**YOUR OBJECTIVE**
Scan the data below. Pull out each line where "item" occurs.

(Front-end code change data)
──────

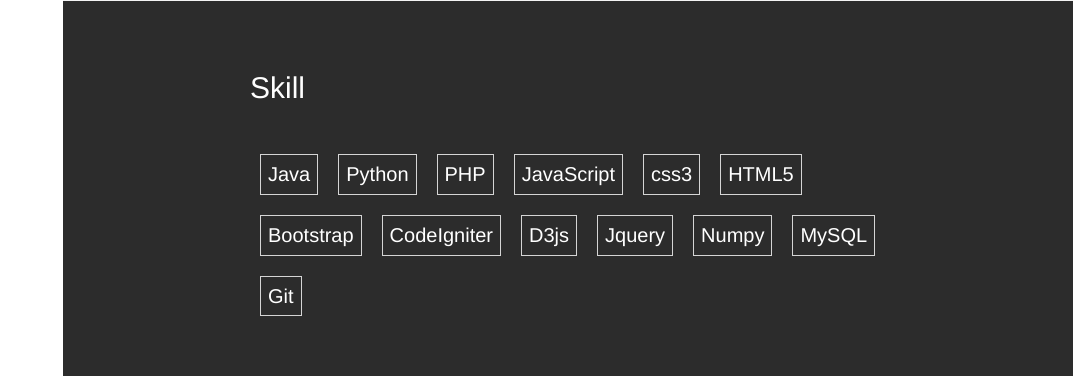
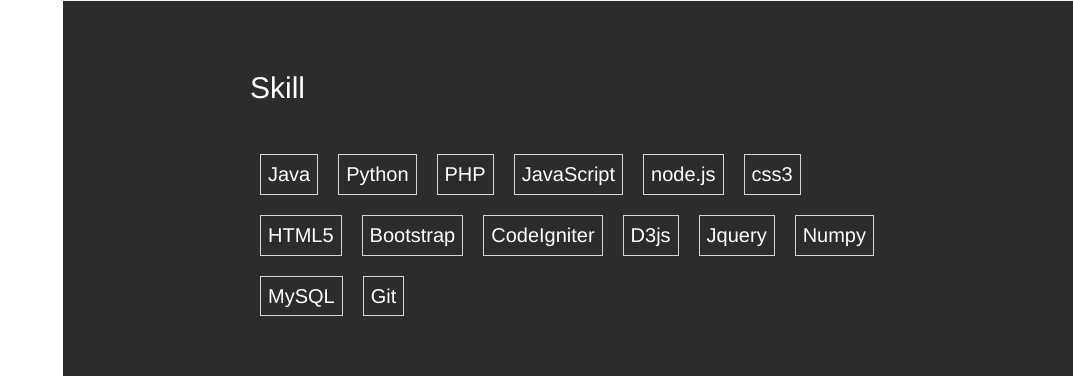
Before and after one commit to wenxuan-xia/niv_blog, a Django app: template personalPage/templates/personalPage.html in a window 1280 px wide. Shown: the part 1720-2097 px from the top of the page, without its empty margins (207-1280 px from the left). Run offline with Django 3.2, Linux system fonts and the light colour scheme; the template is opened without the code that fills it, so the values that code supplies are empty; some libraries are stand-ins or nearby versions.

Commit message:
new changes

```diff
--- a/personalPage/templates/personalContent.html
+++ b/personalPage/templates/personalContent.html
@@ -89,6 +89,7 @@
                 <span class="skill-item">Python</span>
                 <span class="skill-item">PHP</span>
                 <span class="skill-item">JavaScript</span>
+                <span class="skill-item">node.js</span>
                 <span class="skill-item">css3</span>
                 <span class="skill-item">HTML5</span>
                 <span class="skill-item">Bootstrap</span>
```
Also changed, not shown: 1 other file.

──────

**YOUR SOLUTION**
                 <span class="skill-item">Python</span>
                 <span class="skill-item">PHP</span>
                 <span class="skill-item">JavaScript</span>
+                <span class="skill-item">node.js</span>
                 <span class="skill-item">css3</span>
                 <span class="skill-item">HTML5</span>
                 <span class="skill-item">Bootstrap</span>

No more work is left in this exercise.